Required work: Return each line of the listing in which the word "description" appears.

Record extracts:
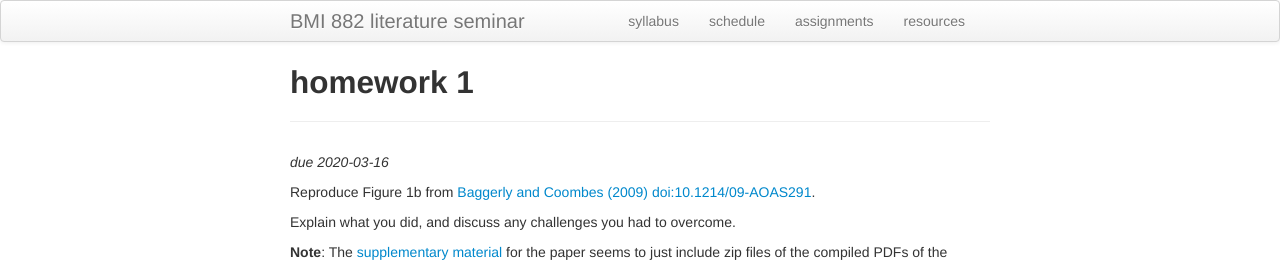
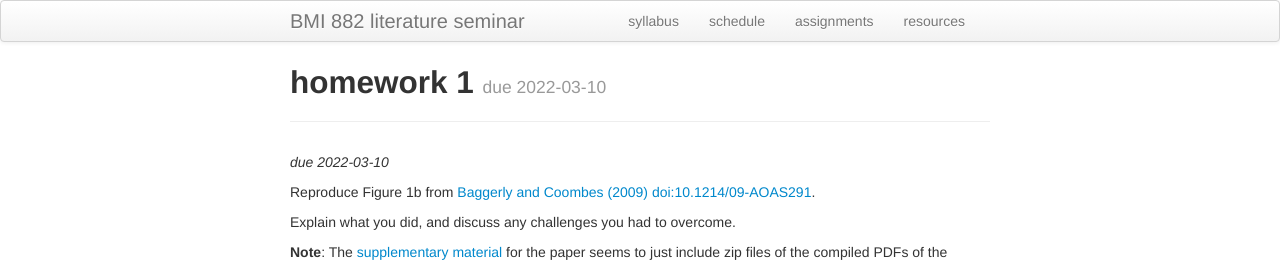
Before and after one commit to kbroman/BMI882_spring2023, a Jekyll site: the page built from hw1.md, in a window 1280 px wide. Shown: the top 264 px of the page. Built offline with Jekyll 4.4.1, drawn with Linux system fonts in a browser that asks for light colours.

Commit message:
Add homework 1

```diff
--- a/hw1.md
+++ b/hw1.md
@@ -1,10 +1,11 @@
 ---
 layout: page
 title: homework 1
-description: BMI 882 homework assignment 1 due 2021-03-16
+description: BMI 882 homework assignment 1 due 2022-03-10
+tagline: due 2022-03-10
 ---
 
-_due 2020-03-16_
+_due 2022-03-10_
 
 Reproduce Figure 1b from [Baggerly and Coombes
 (2009)](https://projecteuclid.org/download/pdfview_1/euclid.aoas/1267453942)
```
Also changed, not shown: assignments.md (+2 -0 lines), index.md (+1 -1 lines), schedule.md (+1 -1 lines).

Exercise response:
-description: BMI 882 homework assignment 1 due 2021-03-16
+description: BMI 882 homework assignment 1 due 2022-03-10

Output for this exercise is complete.